These distinct media of communication are not interchangeable. Outside their specific spheres, they command little or no value. You can neither purchase nor coerce love. “Similarly,” as Luhmann cautions, “love may create for itself a world that is incapable of truth and indeed largely fictitious, and may no longer submit to the commands of the powerful, the heads of the household—just as art scorns the laws of nature and language.”

It is remarkable that, in the modern world, love’s main association is no longer with solidarity but with eroticism and passion, the intense feelings that two individuals have for one another. For that is not how the concept began. In Greek antiquity, the word used for love was “philos.” It was an adjective that was employed to designate a relationship of closeness or belonging to something—a household, a tribe, or a dynasty. Its reference was to society, to something larger than the individual. In this form, its first usages pertained to political love and love for one another through God.

Nowhere perhaps is love’s ancient association with human solidarity more eloquently expressed than in the famous biblical passage from 1 Corinthians 13:4-7: “Love is patient, love is kind. It does not envy, it does not boast, it is not proud. It does not dishonor others, it is not self-seeking, it is not easily angered, it keeps no record of wrongs. Love does not delight in evil but rejoices with the truth. It always protects, always trusts, always hopes, always perseveres.”

The culture that is built around this form of love encourages individuals to feel comfortable in the presence of others on the sheer ground that they belong to the same community. “The erotic is not ruled out,” says Luhmann of love in early society, “but it is not essential for building this structure. Passionate individual affection occurs, of course, but if anything makes its presence felt as a disruptive force at societal level.” Indeed, the first expressions of passionate love in romantic novels toward the end of the Middle Ages found their context in illicit relationships, where marriage was not possible.

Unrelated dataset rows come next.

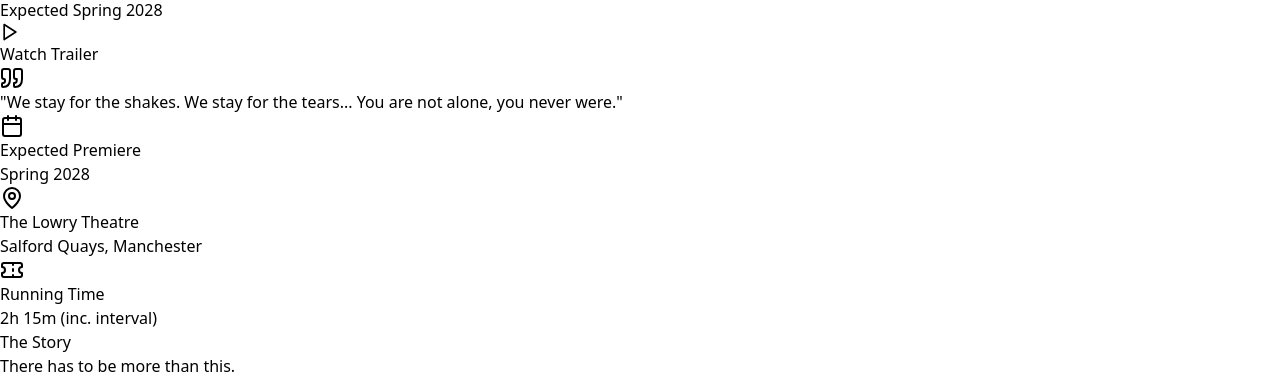
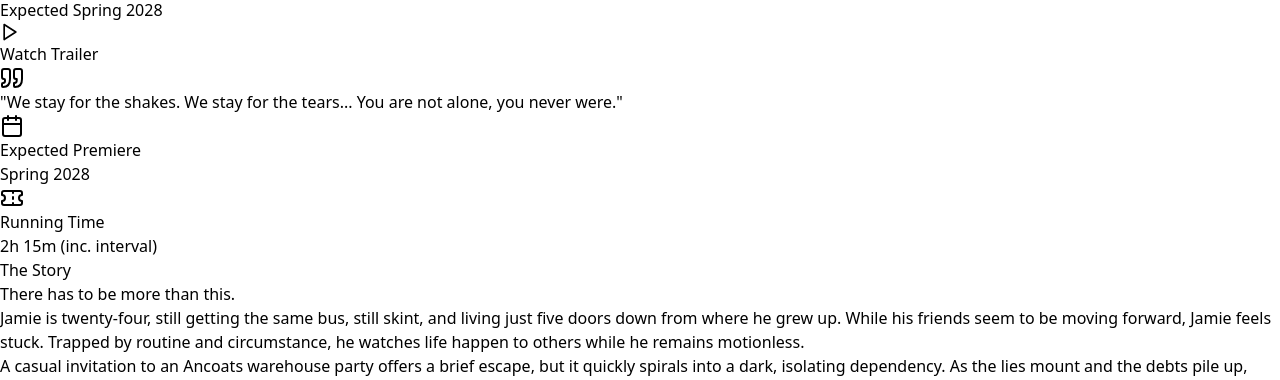
Before and after one commit to Brickwork-Echoes/site, a React (Vite) app: page / in a window 1280 px wide. Shown: the part 916-1296 px from the top of the page. Built offline with nearby package versions, Linux system fonts and the light colour scheme; the HTML template or start-up script is replaced by a standard one.

Commit message:
Remove Lowry Theatre from Show Info Bar

```diff
--- a/src/App.jsx
+++ b/src/App.jsx
@@ -98,16 +98,11 @@
       {/* Show Info Bar */}
       <div className="bg-red-900 text-white py-6">
         <div className="max-w-7xl mx-auto px-4 sm:px-6 lg:px-8">
-          <div className="grid grid-cols-1 md:grid-cols-3 gap-6 text-center divide-y md:divide-y-0 md:divide-x divide-red-800">
+          <div className="grid grid-cols-1 md:grid-cols-2 gap-6 text-center divide-y md:divide-y-0 md:divide-x divide-red-800">
             <div className="flex flex-col items-center justify-center pt-4 md:pt-0 p-4">
               <Calendar className="w-8 h-8 mb-2 text-red-300" />
               <h3 className="font-bold text-lg">Expected Premiere</h3>
               <p className="text-red-200">Spring 2028</p>
-            </div>
-            <div className="flex flex-col items-center justify-center pt-4 md:pt-0 p-4">
-              <MapPin className="w-8 h-8 mb-2 text-red-300" />
-              <h3 className="font-bold text-lg">The Lowry Theatre</h3>
-              <p className="text-red-200">Salford Quays, Manchester</p>
             </div>
             <div className="flex flex-col items-center justify-center pt-4 md:pt-0 p-4">
               <Ticket className="w-8 h-8 mb-2 text-red-300" />
```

With the evolution of society, the previously excluded form of love—love as passion—became the norm in the modern period. As improbable as it might have seemed at the time, it became the defining characteristic of intimate relationships, and the only acceptable basis for modern marriage. Such love consciously freed itself from any moral or societal responsibilities. Any consideration outside the feelings that couples in love had for one another was deemed irrelevant. Modern marriage today bristles at the idea of having to fulfill any social function or to conform to any expectation imposed from outside—particularly those that have to do with economic needs, status, religion, or power. This development is consistent with the evolution of a functionally differentiated modern society.

But it has its dysfunctions. Nietzsche once complained that something as important to society as the family should not be made to depend on the vagaries of an emotion as ephemeral as passionate love. He was right: The outcome of this idealization of romantic love has been the ease with which today’s marriages are abandoned as soon as the passion subsides. But there’s no point in lamenting the course that societal evolution has taken. Love has to be continuously learned and mastered, especially in its communicative aspects, rather than taken for granted as a generous provision of nature.